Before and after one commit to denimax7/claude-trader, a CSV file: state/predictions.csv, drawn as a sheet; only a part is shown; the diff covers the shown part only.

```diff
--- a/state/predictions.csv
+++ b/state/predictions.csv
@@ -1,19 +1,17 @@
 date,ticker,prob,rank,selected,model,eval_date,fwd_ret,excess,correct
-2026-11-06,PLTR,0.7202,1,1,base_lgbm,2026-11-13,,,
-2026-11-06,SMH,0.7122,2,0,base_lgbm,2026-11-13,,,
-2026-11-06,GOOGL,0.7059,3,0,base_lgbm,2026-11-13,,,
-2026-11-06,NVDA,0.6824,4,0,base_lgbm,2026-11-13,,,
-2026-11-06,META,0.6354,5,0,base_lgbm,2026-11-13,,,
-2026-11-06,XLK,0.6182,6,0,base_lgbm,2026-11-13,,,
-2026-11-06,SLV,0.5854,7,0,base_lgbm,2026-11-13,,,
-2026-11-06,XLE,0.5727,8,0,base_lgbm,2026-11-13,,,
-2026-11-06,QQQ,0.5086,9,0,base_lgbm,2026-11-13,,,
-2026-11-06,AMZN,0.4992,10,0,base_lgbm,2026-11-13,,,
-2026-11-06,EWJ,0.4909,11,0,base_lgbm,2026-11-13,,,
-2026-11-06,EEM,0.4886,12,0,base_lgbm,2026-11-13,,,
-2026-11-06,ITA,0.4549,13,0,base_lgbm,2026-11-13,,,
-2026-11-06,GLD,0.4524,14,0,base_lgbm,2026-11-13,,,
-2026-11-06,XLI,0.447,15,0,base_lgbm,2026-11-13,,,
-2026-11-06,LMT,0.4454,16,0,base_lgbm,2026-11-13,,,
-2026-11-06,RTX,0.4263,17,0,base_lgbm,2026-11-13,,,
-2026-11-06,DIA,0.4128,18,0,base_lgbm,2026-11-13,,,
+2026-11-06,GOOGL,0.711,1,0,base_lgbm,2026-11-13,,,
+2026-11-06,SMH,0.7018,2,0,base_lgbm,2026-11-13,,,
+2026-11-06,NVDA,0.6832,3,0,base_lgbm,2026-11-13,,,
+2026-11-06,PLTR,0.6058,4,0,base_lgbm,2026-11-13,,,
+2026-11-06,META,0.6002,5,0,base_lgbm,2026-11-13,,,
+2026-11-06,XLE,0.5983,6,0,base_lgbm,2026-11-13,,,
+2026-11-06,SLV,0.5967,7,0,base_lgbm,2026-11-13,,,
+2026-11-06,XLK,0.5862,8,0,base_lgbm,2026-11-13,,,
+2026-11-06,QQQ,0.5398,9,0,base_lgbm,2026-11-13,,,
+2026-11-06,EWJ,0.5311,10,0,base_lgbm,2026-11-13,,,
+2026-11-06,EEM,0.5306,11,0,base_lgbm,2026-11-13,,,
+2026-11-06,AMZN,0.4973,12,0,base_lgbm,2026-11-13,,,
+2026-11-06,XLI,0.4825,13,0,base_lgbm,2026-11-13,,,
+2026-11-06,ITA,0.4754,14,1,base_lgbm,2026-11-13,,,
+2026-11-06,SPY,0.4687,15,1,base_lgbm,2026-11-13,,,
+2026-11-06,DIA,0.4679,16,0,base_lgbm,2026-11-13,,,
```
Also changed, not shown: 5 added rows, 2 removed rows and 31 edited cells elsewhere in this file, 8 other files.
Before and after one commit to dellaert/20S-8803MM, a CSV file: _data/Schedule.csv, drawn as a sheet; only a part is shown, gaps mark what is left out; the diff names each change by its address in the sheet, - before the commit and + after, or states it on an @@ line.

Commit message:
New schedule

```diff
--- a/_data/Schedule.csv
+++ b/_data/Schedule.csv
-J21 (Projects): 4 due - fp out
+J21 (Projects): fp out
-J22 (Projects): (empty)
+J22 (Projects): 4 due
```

- [Directions for this task] Everything in the listing should be given again word for word.

- [Output below]
Before and after one commit to denimax7/claude-trader, a CSV file: state/predictions.csv, drawn as a sheet; only a part is shown; the diff covers the shown part only.

```diff
--- a/state/predictions.csv
+++ b/state/predictions.csv
@@ -1,19 +1,17 @@
 date,ticker,prob,rank,selected,model,eval_date,fwd_ret,excess,correct
-2026-11-06,PLTR,0.7202,1,1,base_lgbm,2026-11-13,,,
-2026-11-06,SMH,0.7122,2,0,base_lgbm,2026-11-13,,,
-2026-11-06,GOOGL,0.7059,3,0,base_lgbm,2026-11-13,,,
-2026-11-06,NVDA,0.6824,4,0,base_lgbm,2026-11-13,,,
-2026-11-06,META,0.6354,5,0,base_lgbm,2026-11-13,,,
-2026-11-06,XLK,0.6182,6,0,base_lgbm,2026-11-13,,,
-2026-11-06,SLV,0.5854,7,0,base_lgbm,2026-11-13,,,
-2026-11-06,XLE,0.5727,8,0,base_lgbm,2026-11-13,,,
-2026-11-06,QQQ,0.5086,9,0,base_lgbm,2026-11-13,,,
-2026-11-06,AMZN,0.4992,10,0,base_lgbm,2026-11-13,,,
-2026-11-06,EWJ,0.4909,11,0,base_lgbm,2026-11-13,,,
-2026-11-06,EEM,0.4886,12,0,base_lgbm,2026-11-13,,,
-2026-11-06,ITA,0.4549,13,0,base_lgbm,2026-11-13,,,
-2026-11-06,GLD,0.4524,14,0,base_lgbm,2026-11-13,,,
-2026-11-06,XLI,0.447,15,0,base_lgbm,2026-11-13,,,
-2026-11-06,LMT,0.4454,16,0,base_lgbm,2026-11-13,,,
-2026-11-06,RTX,0.4263,17,0,base_lgbm,2026-11-13,,,
-2026-11-06,DIA,0.4128,18,0,base_lgbm,2026-11-13,,,
+2026-11-06,GOOGL,0.711,1,0,base_lgbm,2026-11-13,,,
+2026-11-06,SMH,0.7018,2,0,base_lgbm,2026-11-13,,,
+2026-11-06,NVDA,0.6832,3,0,base_lgbm,2026-11-13,,,
+2026-11-06,PLTR,0.6058,4,0,base_lgbm,2026-11-13,,,
+2026-11-06,META,0.6002,5,0,base_lgbm,2026-11-13,,,
+2026-11-06,XLE,0.5983,6,0,base_lgbm,2026-11-13,,,
+2026-11-06,SLV,0.5967,7,0,base_lgbm,2026-11-13,,,
+2026-11-06,XLK,0.5862,8,0,base_lgbm,2026-11-13,,,
+2026-11-06,QQQ,0.5398,9,0,base_lgbm,2026-11-13,,,
+2026-11-06,EWJ,0.5311,10,0,base_lgbm,2026-11-13,,,
+2026-11-06,EEM,0.5306,11,0,base_lgbm,2026-11-13,,,
+2026-11-06,AMZN,0.4973,12,0,base_lgbm,2026-11-13,,,
+2026-11-06,XLI,0.4825,13,0,base_lgbm,2026-11-13,,,
+2026-11-06,ITA,0.4754,14,1,base_lgbm,2026-11-13,,,
+2026-11-06,SPY,0.4687,15,1,base_lgbm,2026-11-13,,,
+2026-11-06,DIA,0.4679,16,0,base_lgbm,2026-11-13,,,
```
Also changed, not shown: 5 added rows, 2 removed rows and 31 edited cells elsewhere in this file, 8 other files.
Before and after one commit to dellaert/20S-8803MM, a CSV file: _data/Schedule.csv, drawn as a sheet; only a part is shown, gaps mark what is left out; the diff names each change by its address in the sheet, - before the commit and + after, or states it on an @@ line.

Commit message:
New schedule

```diff
--- a/_data/Schedule.csv
+++ b/_data/Schedule.csv
-J21 (Projects): 4 due - fp out
+J21 (Projects): fp out
-J22 (Projects): (empty)
+J22 (Projects): 4 due
```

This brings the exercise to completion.